Air pollution is a serious health risk. It kills approximately 7 million people every year and is responsible for one-third of all deaths from stroke, lung cancer, and heart disease. Over 90% of the global population lives in places where the WHO outdoor air quality guideline levels are not met, and about two-thirds of this exposure is caused by the burning of fossil fuels, which also drives climate change.
Efforts to control COVID-19 transmission have reduced economic activity and led to temporary improvements in air quality in some areas. In contrast, as carbon dioxide and other greenhouse gases that drive climate change persist for a long time in the atmosphere, temporary emissions reductions only have a limited effect on atmospheric concentrations. Carbon dioxide levels at observing stations around the world in the first months of 2020 have been higher than in 2019.

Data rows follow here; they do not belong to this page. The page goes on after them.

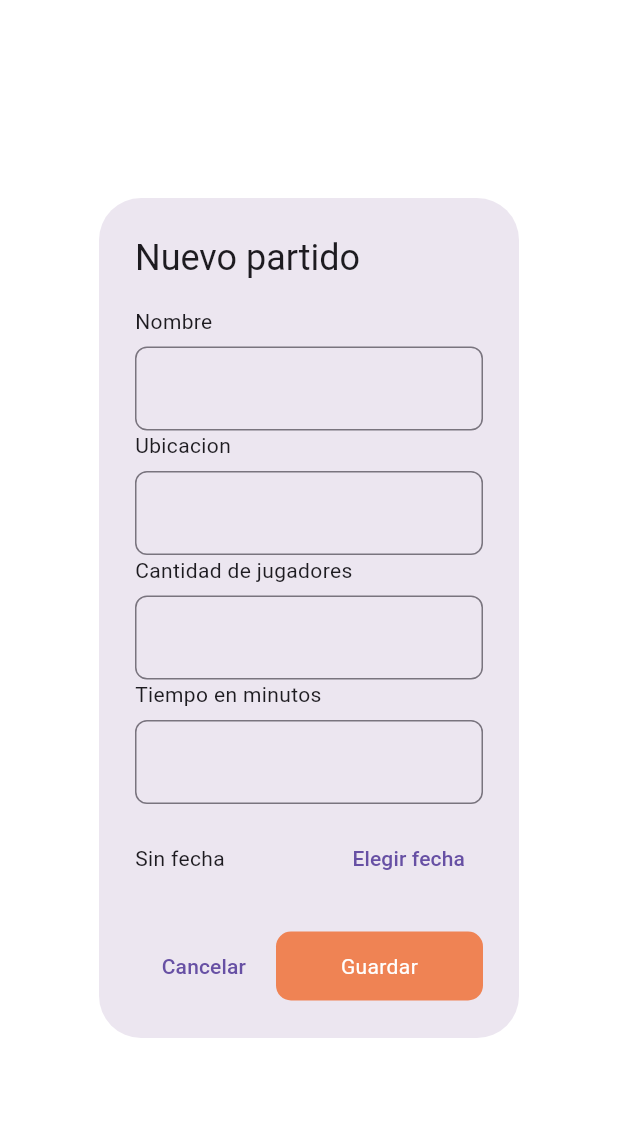
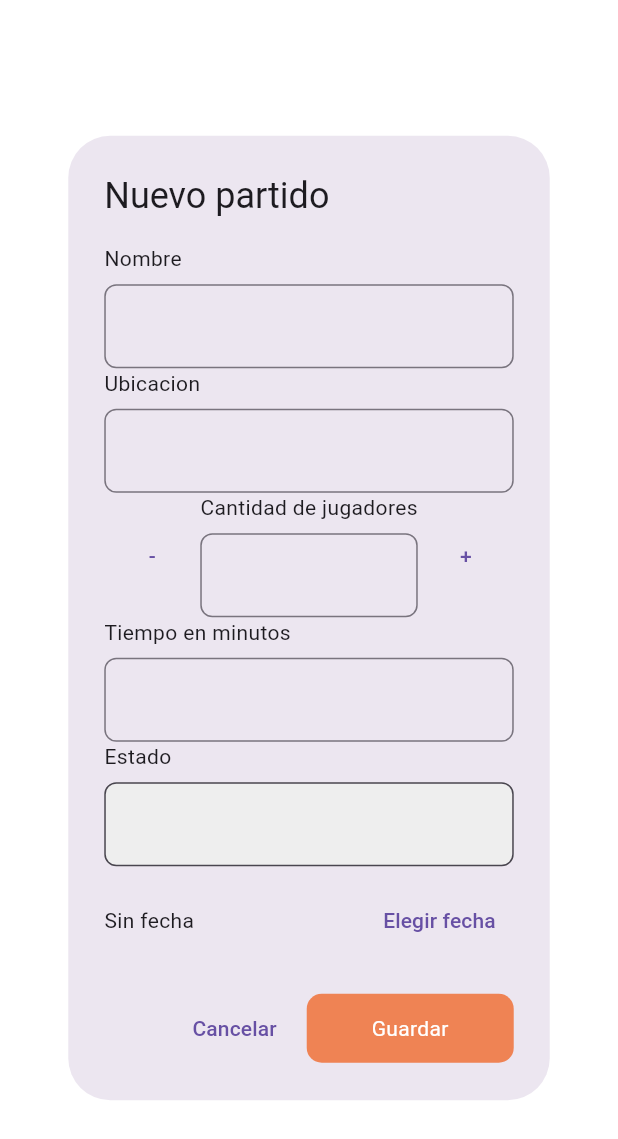
Before and after one commit to alvaroSG34/proyecto2_ihc, a Flutter app: the FormularioPartido widget shown alone on an empty page, opened directly, on a phone screen of 412 x 824 dp. Shown: the top 1139 px of the screen. Run offline on Flutter 3.47's test engine with Material 3 defaults, Android fonts, the phone set to English and light mode, and no system bars; our stand-ins replace flutter_secure_storage; accounts and stored records are empty; network calls fail.

Commit message:
bloquear agregar jugador cuando el equipo esta completo + Test

```diff
--- a/frontend_flutter/lib/views/partido_view/formulario_partido.dart
+++ b/frontend_flutter/lib/views/partido_view/formulario_partido.dart
@@ -18,6 +18,7 @@ class _FormularioPartidoState extends State<FormularioPartido> {
   late final TextEditingController ubicacionController;
   late final TextEditingController cantidadJugadoresController;
   late final TextEditingController tiempoController;
+  late final TextEditingController estadoController;
   final formularioKey = GlobalKey<FormState>();
   DateTime? fecha;
 
@@ -32,6 +33,7 @@ class _FormularioPartidoState extends State<FormularioPartido> {
       text: widget.partido?.cantidadJugadores.toString(),
     );
     tiempoController = TextEditingController(text: widget.partido?.tiempoMin);
+    estadoController = TextEditingController(text: widget.partido?.estado);
     fecha = widget.partido?.fecha;
   }
 
@@ -54,6 +56,20 @@ class _FormularioPartidoState extends State<FormularioPartido> {
 
     if (fechaSeleccionada != null) {
       setState(() => fecha = fechaSeleccionada);
+    }
+  }
+
+  void restarjugadores() {
+    final cantidad = int.tryParse(cantidadJugadoresController.text.trim());
+    if (cantidad != null && cantidad > 1) {
+      cantidadJugadoresController.text = (cantidad - 1).toString();
+    }
+  }
+
+  void sumarjugadores() {
+    final cantidad = int.tryParse(cantidadJugadoresController.text.trim());
+    if (cantidad != null && cantidad < 50) {
+      cantidadJugadoresController.text = (cantidad + 1).toString();
     }
   }
 
@@ -87,6 +103,8 @@ class _FormularioPartidoState extends State<FormularioPartido> {
   @override
   Widget build(BuildContext context) {
     final editando = widget.partido != null;
+    final equipoCompleto =
+        widget.partido?.estado.trim().toLowerCase() == 'equipo completo';
 
     return AlertDialog(
       title: Text(editando ? 'Editar partido' : 'Nuevo partido'),
@@ -105,16 +123,48 @@ class _FormularioPartidoState extends State<FormularioPartido> {
                 etiqueta: 'Ubicacion',
                 validator: validarTexto,
               ),
-              Input(
-                controlador: cantidadJugadoresController,
-                etiqueta: 'Cantidad de jugadores',
-                tipoTeclado: TextInputType.number,
-                validator: validarCantidad,
-              ),
+              Row(children: [
+                TextButton(
+                  onPressed: equipoCompleto ? null : restarjugadores,
+                  child: const Text('-'),
+                ),
+                Expanded(
+                  child: Column(
+                    crossAxisAlignment: CrossAxisAlignment.stretch,
+                    children: [
+                      Input(
+                        controlador: cantidadJugadoresController,
+                        etiqueta: 'Cantidad de jugadores',
+                        soloLectura: equipoCompleto,
+                        validator: validarCantidad,
+                      ),
+                      if (equipoCompleto) ...[
+                        Text(
+                          'no se puede modificar porque el equipo ya esta completo',
+                          style: TextStyle(
+                            color: Colors.red.shade700,
+                            fontSize: 12,
+                          ),
+                        ),
+                      ],
+                    ],
+                  ),
+                ),
+                TextButton(
+                  onPressed: equipoCompleto ? null : sumarjugadores,
+                  child: const Text('+'),
+                ),
+              ],),
+
               Input(
                 controlador: tiempoController,
                 etiqueta: 'Tiempo en minutos',
-                tipoTeclado: TextInputType.number,
+
+              ),
+              Input(
+                controlador: estadoController,
+                etiqueta: 'Estado',
+                soloLectura: true,
               ),
               const SizedBox(height: 12),
               Row(
```
Also changed, not shown: frontend_flutter/lib/views/partido_view/list_partidoview.dart (+8 -4 lines), 1 other file.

Environmental improvements resulting from the COVID-19 response may be reversed by a rapid expansion of polluting economic activities once the measures have ended, unless there is a clear focus to promote equity, environmental health, around a just transition to a green economy.
Any short-term environmental benefits as a result of COVID-19 come at an unacceptable human and economic cost and are no substitute for planned and sustained action on air quality and climate.
Published on WHO Newsroom